Exercise description:
Within the records below, filter for lines carrying the word "export" and copy them.
--- Data for processing Enclosed Below ---
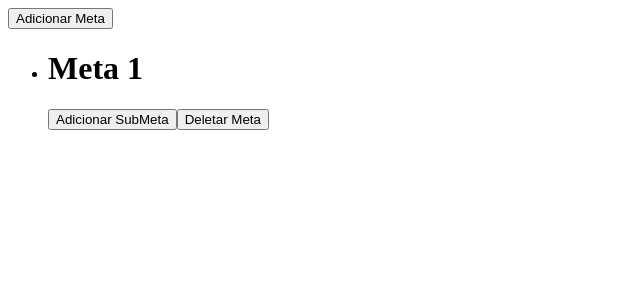
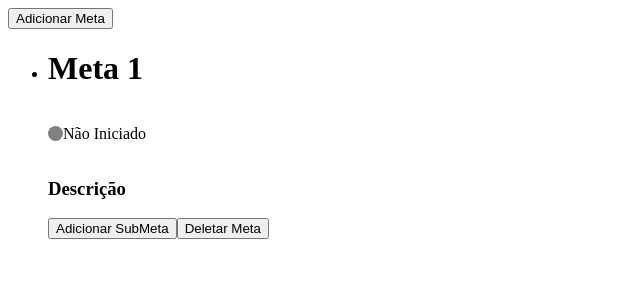
Before and after one commit to arturstaation/GoalKeeper, a Vue app: page / in a window 1280 px wide. Both pictures are taken after a click on the button "Adicionar Meta". Shown: the top 300 px of the page, without its empty margins (0-640 px from the left). Built offline with nearby package versions, Linux system fonts and the light colour scheme.

Commit message:
adicionando edicao da descricao e do estado

```diff
--- a/src/App.vue
+++ b/src/App.vue
@@ -16,6 +16,7 @@
 <script lang="ts">
 
 import { onMounted, ref } from 'vue';
+import { Estados } from "@/enums/Estados";
 import Metas from './components/Metas.vue';
 import Meta from './interfaces/Meta';
 
@@ -38,7 +39,7 @@ const addMeta = () =>{
     nome:`Meta ${numero}`,
     subMetas: [],
     historico: [],
-    estado: "Não Inciado",
+    estado: Estados.NaoIniciado,
     isDeleted: false,
   })
 };
--- /dev/null
+++ b/src/components/Estado.vue
@@ -0,0 +1,121 @@
+<template>
+    <div class="estado-container" @click="changeEstado">
+    <div :class="`estado-bolinha ${estadoClasses[componentData.estado]}`"> </div>
+    <p v-if="!componentData.isEdit"> {{ componentData.estado }}</p>
+    <select ref="editInput" v-else v-model="componentData.estado" @change="cancelEdit">
+      <option v-for="(estado, index) in estadosDisponiveis" :key="index" :value="estado">
+        {{ estado }}
+      </option>
+    </select>
+    </div>
+</template>
+
+
+<script lang = "ts">
+import {  reactive, ref, nextTick } from "vue";
+import { Estados } from "@/enums/Estados";
+
+export enum EEstadoEventsNames{
+    onUpdateEstado = 'updateEstado',
+}
+
+interface IEstadoEvents{
+    (e: EEstadoEventsNames.onUpdateEstado, E : Estados) : void;
+}
+
+interface EstadoComponentProperties {
+    estado: Estados,
+}
+
+interface EstadoComponentData {
+    estado: Estados,
+    isEdit: boolean,
+}
+
+</script>
+
+
+<script lang = "ts" setup>
+
+const emits = defineEmits<IEstadoEvents>();
+const componentProperties = withDefaults(defineProps<EstadoComponentProperties>(),{});
+const componentData  = reactive<EstadoComponentData>({
+    estado: componentProperties.estado,
+    isEdit: false,
+});
+
+const estadoClasses: Record<string, string> = {
+  [Estados.NaoIniciado]: "nao-iniciado",
+  [Estados.EmProgresso]: "em-progresso",
+  [Estados.Pausado]: "pausado",
+  [Estados.Deletado]: "deletado",
+  [Estados.Finalizado]: "finalizado",
+  [Estados.Aboratdo]: "abortado",
+};
+
+const estadosDisponiveis = Object.values(Estados).filter((estado) => estado !== Estados.Deletado);
+
+const editInput = ref(null);
+
+
+const changeEstado = () => {
+    componentData.isEdit = true;
+    nextTick(() => {
+        const inputElement = editInput.value;
+        if (inputElement) {
+          inputElement.focus();
+        }
+    });
+
+};
+const cancelEdit = () =>{
+    componentData.isEdit = false;
+    emits(EEstadoEventsNames.onUpdateEstado, componentData.estado);
+}
+</script>
+
+<style scoped>
+
+.estado-container{
+    display: flex;
+    flex-direction: row;
+    align-items: center;
+}
+
+.estado-bolinha {
+  width: 15px;
+  height: 15px;
+  border-radius: 50%;
+}
+
+.nao-iniciado {
+  background-color: gray;
+}
+
+.em-progresso {
+  background-color: blue;
+}
+
+.finalizado {
+  background-color: green;
+}
+
+.abortado {
+    background-color: red;
+}
+
+
+.pausado {
+  background-color: orange;
+}
+
+.deletado {
+  background-color: red;
+}
+
+.estado-edit {
+  display: flex;
+  align-items: center;
+  gap: 10px;
+}
+</style>
--- a/src/components/Metas.vue
+++ b/src/components/Metas.vue
@@ -1,11 +1,15 @@
 <template>
     <div>
+        <div>
         <div>
         <h1 @click="changeName" v-if="!componentData.isEdit">
             {{ componentData.nome }}
         </h1>
         <input v-else ref="editInput" v-model="editableName" @blur="cancelEdit">
-        <h3> {{ componentData.descricao }}</h3>
+        <Estado :estado="componentData.estado"></Estado>
+        </div>
+        <h3 @click="changeDescription" v-if="!componentData.isEditDescription"> {{ componentData.descricao ?? 'Descrição'}} </h3>
+        <input v-else ref="editInputDescription" v-model="editableName" @blur="cancelEditDescription">
         <button :onclick="addSubMeta">Adicionar SubMeta</button>
         <button :onclick="deleteMeta">Deletar Meta</button>
         </div>
@@ -23,10 +27,12 @@
 
 <script lang="ts">
 
-import {ref, reactive,nextTick, watch} from 'vue';
+import {ref, reactive,nextTick } from 'vue';
 import SubMeta from '@/interfaces/SubMeta';
 import Meta from '@/interfaces/Meta';
 import SubMetas from './SubMetas.vue';
+import Estado from './Estado.vue';
+import { Estados } from "@/enums/Estados";
 
 export enum EMetasEventsNames{
     onDeleteMeta = 'deleteMeta',
@@ -44,7 +50,7 @@ interface MetasComponentProperties {
     descricao?: string,
     subMetas: SubMeta[],
     historico: string[],
-    estado: string,
+    estado: Estados,
 
 }
 
@@ -53,8 +59,9 @@ interface MetasComponentData {
     descricao?: string,
     subMetas: SubMeta[],
     historico: string[],
-    estado: string,
+    estado: Estados,
     isEdit: boolean,
+    isEditDescription: boolean,
 }
 
 </script>
@@ -71,9 +78,11 @@ const componentData  = reactive<MetasComponentData>({
     historico: componentProperties.historico,
     estado: componentProperties.estado,
     isEdit: false,
+    isEditDescription: false,
 });
 
 const editInput = ref(null);
+const editInputDescription = ref(null);
 const editableName = ref<string>();
 
 const addSubMeta = () => {
@@ -81,7 +90,7 @@ const addSubMeta = () => {
     componentData.subMetas.push({
     id: numero,
     nome:`SubMeta ${numero}`,
-    estado: "Não Inciado",
+    estado: Estados.NaoIniciado,
     isDeleted: false
     });
 
@@ -105,6 +114,7 @@ const deleteSubMeta = (id:number) => {
 const deleteMeta = () => {
 
     componentData.historico.push(`Meta ${componentProperties.id} deletada`);
+    componentData.estado = Estados.Deletado;
     updateMeta();
     emits(EMetasEventsNames.onDeleteMeta, componentProperties.id);
 
@@ -170,9 +180,42 @@ const updateSubMeta = (subMeta : SubMeta) => {
 
     updateMeta();
 
+}
 
+const changeDescription = () =>{
 
+if(componentData.isEdit){
+    cancelEdit();
+    updateMeta();
 }
+componentData.isEditDescription = true;
+
+editableName.value = componentData.descricao;
+
+nextTick(() => {
+    const inputElement = editInputDescription.value;
+    if (inputElement) {
+    inputElement.focus();
+    }
+});
+
+};
+
+const cancelEditDescription = () => {
+
+componentData.isEditDescription = false;
+if(editableName.value){
+
+    editableName.value = editableName.value.trim();
+    if(editableName.value != componentData.descricao){
+        if(!componentData.historico)
+            componentData.historico = [];
+        componentData.historico.push(`Descrição da Submeta ${componentProperties.id} alterado de ${componentData.descricao} para ${editableName.value}`);
+        componentData.descricao = editableName.value;
+    }
+}
+updateMeta();
+};
 
 
 </script>
--- a/src/components/SubMetas.vue
+++ b/src/components/SubMetas.vue
@@ -1,9 +1,13 @@
 <template>
     <div>
         <div>
+            <div>
             <h2 v-if="!componentData.isEdit" @click="changeName"> {{ componentData.nome }} </h2>
             <input v-else ref="editInput" v-model="editableName" @blur="cancelEdit">
-            <h4> {{ componentData.descricao }} </h4>
+            <Estado :estado="componentData.estado"></Estado>
+            </div>
+            <h4 @click="changeDescription" v-if="!componentData.isEditDescription"> {{ componentData.descricao ?? 'Descrição'}} </h4>
+            <input v-else ref="editInputDescription" v-model="editableName" @blur="cancelEditDescription">
             <button :onclick="deleteSubMeta">Deletar SubMeta</button>
         </div>
     </div>
@@ -13,6 +17,8 @@
 <script lang="ts">
 
 import {reactive, ref, nextTick} from 'vue';
+import { Estados } from "@/enums/Estados";
+import Estado from './Estado.vue';
 
 import SubMeta from '@/interfaces/SubMeta';
 
@@ -30,7 +36,7 @@ interface SubMetasComponentProperties {
     id: number,
     nome: string,
     descricao?: string,
-    estado: string,
+    estado: Estados,
 
 }
 
@@ -38,8 +44,9 @@ interface SubMetasComponentData {
     nome: string,
     descricao?: string,
     historico?: string[],
-    estado: string,
+    estado: Estados,
     isEdit: boolean,
+    isEditDescription: boolean,
 }
 
 </script>
@@ -52,17 +59,24 @@ const componentData = reactive<SubMetasComponentData>({
     descricao: componentProperties.descricao,
     estado: componentProperties.estado,
     isEdit: false,
+    isEditDescription: false,
 });
 
 const emits = defineEmits<ISubMetasEvents>();
 
 const deleteSubMeta = () => {
 
+    componentData.estado = Estados.Deletado;
     emits(ESubMetasEventsNames.onDeleteSubMeta, componentProperties.id);
 
 };
 
 const changeName = () =>{
+
+    if(componentData.isEditDescription){
+        cancelEditDescription();
+        updateSubMeta();
+    }
 
     componentData.isEdit = true;
 
@@ -78,6 +92,7 @@ const changeName = () =>{
 };
 
 const editInput = ref(null);
+const editInputDescription = ref(null);
 const editableName = ref<string>();
 
 const cancelEdit = () => {
@@ -109,6 +124,41 @@ const updateSubMeta = () => {
 
     emits(ESubMetasEventsNames.onUpdateSubMeta, updatedSubMeta);
     componentData.historico = undefined;
-}
+};
+
+const changeDescription = () =>{
+
+    if(componentData.isEdit){
+        cancelEdit();
+        updateSubMeta();
+    }
+    componentData.isEditDescription = true;
+
+    editableName.value = componentData.descricao;
+
+    nextTick(() => {
+        const inputElement = editInputDescription.value;
+        if (inputElement) {
+        inputElement.focus();
+        }
+    });
+
+};
+
+const cancelEditDescription = () => {
+
+    componentData.isEditDescription = false;
+    if(editableName.value){
+
+        editableName.value = editableName.value.trim();
+        if(editableName.value != componentData.descricao){
+            if(!componentData.historico)
+                componentData.historico = [];
+            componentData.historico.push(`Descrição da Submeta ${componentProperties.id} alterado de ${componentData.descricao} para ${editableName.value}`);
+            componentData.descricao = editableName.value;
+        }
+    }
+    updateSubMeta();
+};
 
 </script>
--- /dev/null
+++ b/src/enums/Estados.ts
@@ -0,0 +1,8 @@
+export enum Estados {
+    NaoIniciado = "Não Iniciado",
+    EmProgresso = "Em Progresso",
+    Pausado = "Pausado",
+    Deletado = "Deletado",
+    Finalizado = "Finalizado",
+    Aboratdo = "Abortado",
+}
--- a/src/interfaces/Meta.ts
+++ b/src/interfaces/Meta.ts
@@ -1,3 +1,4 @@
+import { Estados } from "@/enums/Estados";
 import SubMeta from "./SubMeta";
 
 export default interface Meta {
@@ -6,6 +7,6 @@ export default interface Meta {
     descricao?: string,
     subMetas: SubMeta[],
     historico: string[],
-    estado: string,
+    estado: Estados,
     isDeleted: boolean,
 }
--- a/src/interfaces/SubMeta.ts
+++ b/src/interfaces/SubMeta.ts
@@ -1,8 +1,10 @@
+import { Estados } from "@/enums/Estados";
+
 export default interface SubMeta {
     id: number,
     nome: string,
     descricao?: string,
     historico?: string[],
-    estado: string,
+    estado: Estados,
     isDeleted: boolean,
 }
```
Also changed, not shown: 4 other files (tests, documents, lock files or other folders).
--- End of Enclosed Data for processing ---
Response to this exercise:
+export enum EEstadoEventsNames{
 export enum EMetasEventsNames{
+export enum Estados {
 export default interface Meta {
@@ -6,6 +7,6 @@ export default interface Meta {
 export default interface SubMeta {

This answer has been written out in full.